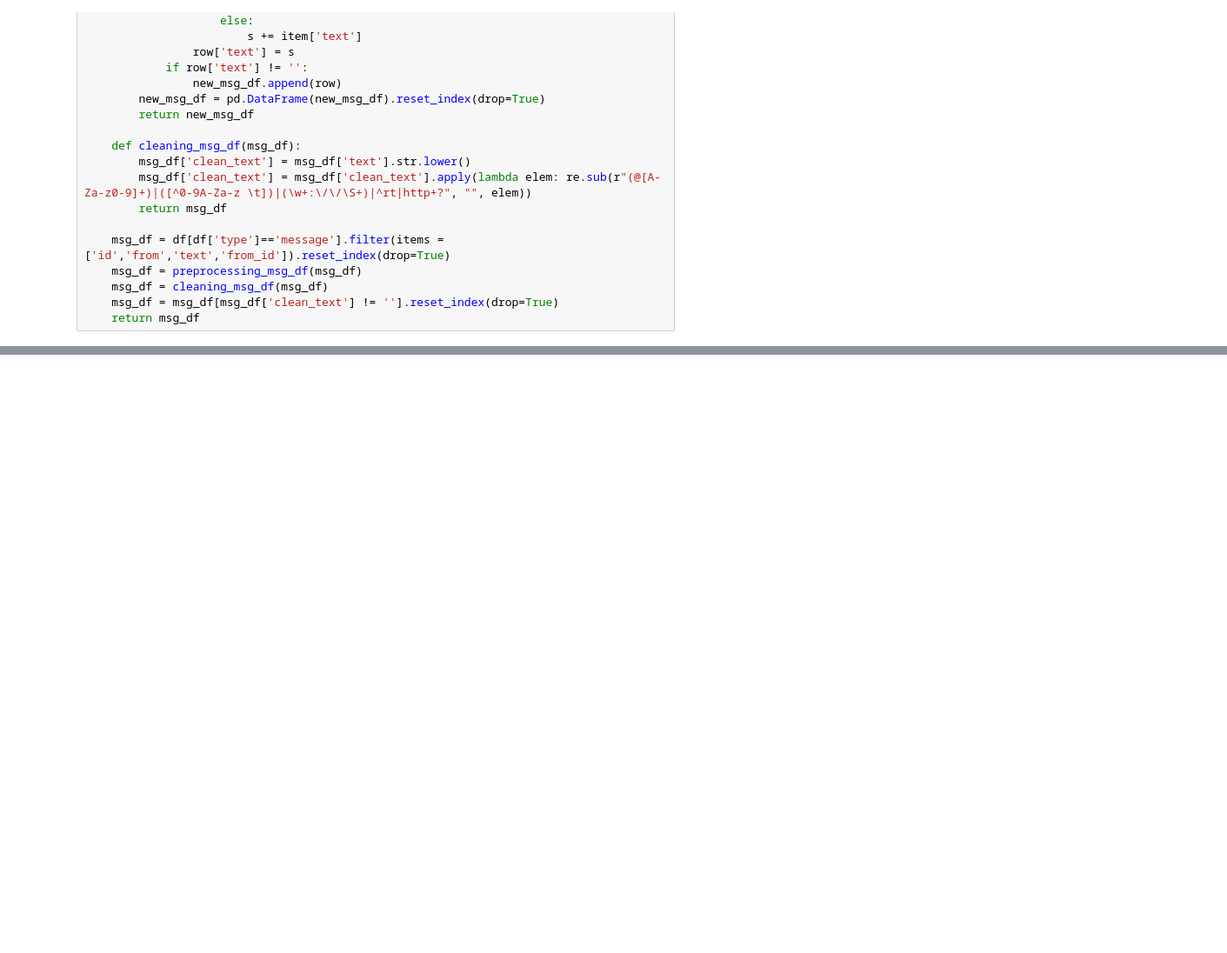
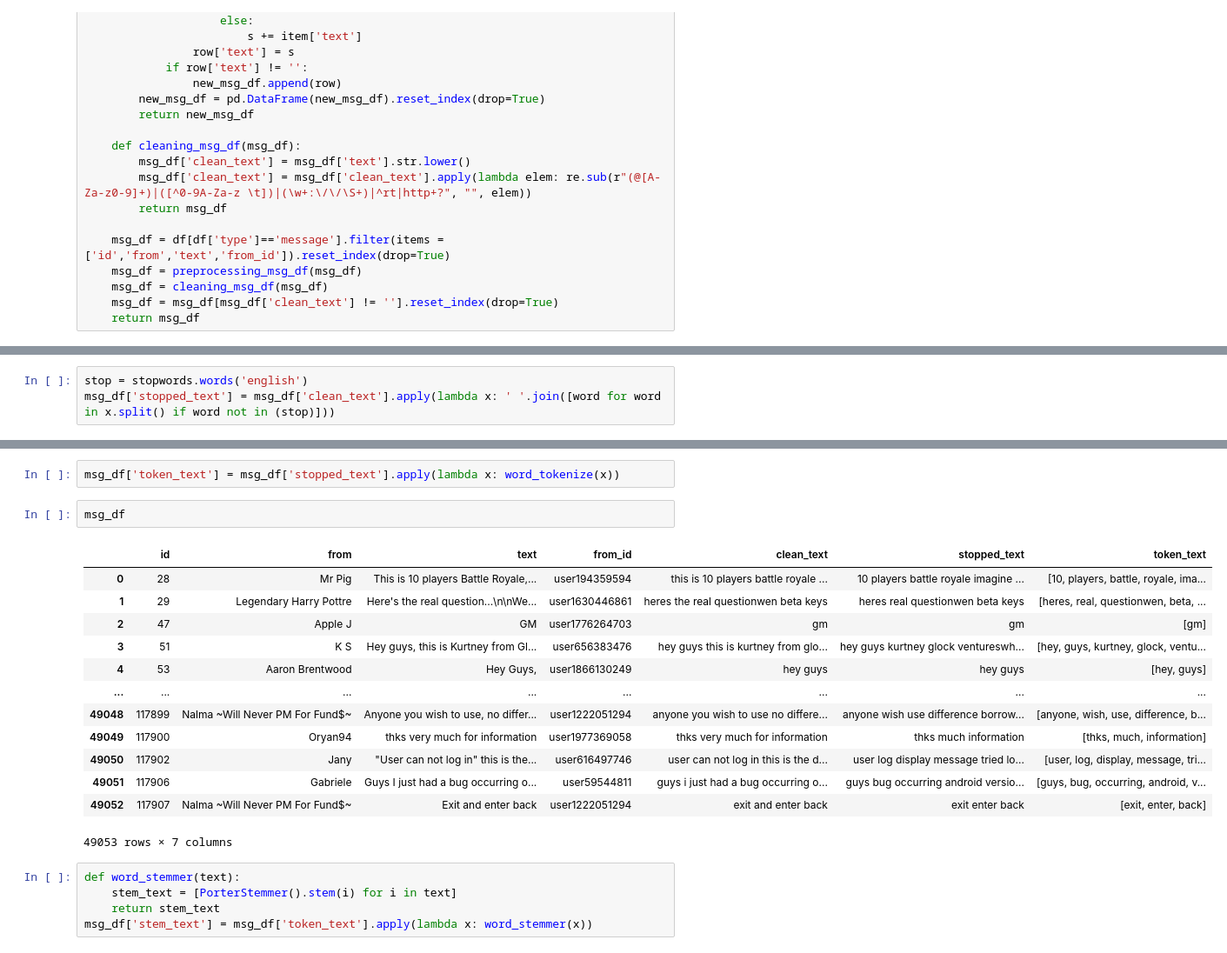
Before and after one commit to VincenzoImp/Cantina-Royale, a Jupyter notebook: script2.ipynb, the cells around one changed output, grey strips where cells are left out. Shown at 87% size. Cells and saved outputs as stored; diff of their text form; blank space fills up the shorter version.

```diff
--- a/script2.ipynb
+++ b/script2.ipynb
@@ -84,0 +97,3 @@ msg_df
+# %%
+stop = stopwords.words('english')
+msg_df['stopped_text'] = msg_df['clean_text'].apply(lambda x: ' '.join([word for word in x.split() if word not in (stop)]))
@@ -84,0 +116,23 @@ msg_df
+# %%
+msg_df['token_text'] = msg_df['stopped_text'].apply(lambda x: word_tokenize(x))
+# %%
+msg_df
+# %% [output]
+|  | id | from | text | from_id | clean_text | stopped_text | token_text |
+| 0 | 28 | Mr Pig | This is 10 players Battle Royale,... | user194359594 | this is 10 players battle royale ... | 10 players battle royale imagine ... | [10, players, battle, royale, ima... |
+| 1 | 29 | Legendary Harry Pottre | Here's the real question...\n\nWe... | user1630446861 | heres the real questionwen beta keys | heres real questionwen beta keys | [heres, real, questionwen, beta, ... |
+| 2 | 47 | Apple J | GM | user1776264703 | gm | gm | [gm] |
+| 3 | 51 | K S | Hey guys, this is Kurtney from Gl... | user656383476 | hey guys this is kurtney from glo... | hey guys kurtney glock ventureswh... | [hey, guys, kurtney, glock, ventu... |
+| 4 | 53 | Aaron Brentwood | Hey Guys, | user1866130249 | hey guys | hey guys | [hey, guys] |
+| ... | ... | ... | ... | ... | ... | ... | ... |
+| 49048 | 117899 | Nalma ~Will Never PM For Fund$~ | Anyone you wish to use, no differ... | user1222051294 | anyone you wish to use no differe... | anyone wish use difference borrow... | [anyone, wish, use, difference, b... |
+| 49049 | 117900 | Oryan94 | thks very much for information | user1977369058 | thks very much for information | thks much information | [thks, much, information] |
+| 49050 | 117902 | Jany | "User can not log in" this is the... | user616497746 | user can not log in this is the d... | user log display message tried lo... | [user, log, display, message, tri... |
+| 49051 | 117906 | Gabriele | Guys I just had a bug occurring o... | user59544811 | guys i just had a bug occurring o... | guys bug occurring android versio... | [guys, bug, occurring, android, v... |
+| 49052 | 117907 | Nalma ~Will Never PM For Fund$~ | Exit and enter back | user1222051294 | exit and enter back | exit enter back | [exit, enter, back] |
+49053 rows × 7 columns
+# %%
+def word_stemmer(text):
+    stem_text = [PorterStemmer().stem(i) for i in text]
+    return stem_text
+msg_df['stem_text'] = msg_df['token_text'].apply(lambda x: word_stemmer(x))
```
Also changed, not shown: parts of 14 cells of this notebook, 2 other files.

◆ ACTIVITY
The copy must match each record exactly, apart from the images, which stay out.

◆ ANSWER TO THIS TASK
Before and after one commit to VincenzoImp/Cantina-Royale, a Jupyter notebook: script2.ipynb, the cells around one changed output, grey strips where cells are left out. Shown at 87% size. Cells and saved outputs as stored; diff of their text form; blank space fills up the shorter version.

```diff
--- a/script2.ipynb
+++ b/script2.ipynb
@@ -84,0 +97,3 @@ msg_df
+# %%
+stop = stopwords.words('english')
+msg_df['stopped_text'] = msg_df['clean_text'].apply(lambda x: ' '.join([word for word in x.split() if word not in (stop)]))
@@ -84,0 +116,23 @@ msg_df
+# %%
+msg_df['token_text'] = msg_df['stopped_text'].apply(lambda x: word_tokenize(x))
+# %%
+msg_df
+# %% [output]
+|  | id | from | text | from_id | clean_text | stopped_text | token_text |
+| 0 | 28 | Mr Pig | This is 10 players Battle Royale,... | user194359594 | this is 10 players battle royale ... | 10 players battle royale imagine ... | [10, players, battle, royale, ima... |
+| 1 | 29 | Legendary Harry Pottre | Here's the real question...\n\nWe... | user1630446861 | heres the real questionwen beta keys | heres real questionwen beta keys | [heres, real, questionwen, beta, ... |
+| 2 | 47 | Apple J | GM | user1776264703 | gm | gm | [gm] |
+| 3 | 51 | K S | Hey guys, this is Kurtney from Gl... | user656383476 | hey guys this is kurtney from glo... | hey guys kurtney glock ventureswh... | [hey, guys, kurtney, glock, ventu... |
+| 4 | 53 | Aaron Brentwood | Hey Guys, | user1866130249 | hey guys | hey guys | [hey, guys] |
+| ... | ... | ... | ... | ... | ... | ... | ... |
+| 49048 | 117899 | Nalma ~Will Never PM For Fund$~ | Anyone you wish to use, no differ... | user1222051294 | anyone you wish to use no differe... | anyone wish use difference borrow... | [anyone, wish, use, difference, b... |
+| 49049 | 117900 | Oryan94 | thks very much for information | user1977369058 | thks very much for information | thks much information | [thks, much, information] |
+| 49050 | 117902 | Jany | "User can not log in" this is the... | user616497746 | user can not log in this is the d... | user log display message tried lo... | [user, log, display, message, tri... |
+| 49051 | 117906 | Gabriele | Guys I just had a bug occurring o... | user59544811 | guys i just had a bug occurring o... | guys bug occurring android versio... | [guys, bug, occurring, android, v... |
+| 49052 | 117907 | Nalma ~Will Never PM For Fund$~ | Exit and enter back | user1222051294 | exit and enter back | exit enter back | [exit, enter, back] |
+49053 rows × 7 columns
+# %%
+def word_stemmer(text):
+    stem_text = [PorterStemmer().stem(i) for i in text]
+    return stem_text
+msg_df['stem_text'] = msg_df['token_text'].apply(lambda x: word_stemmer(x))
```
Also changed, not shown: parts of 14 cells of this notebook, 2 other files.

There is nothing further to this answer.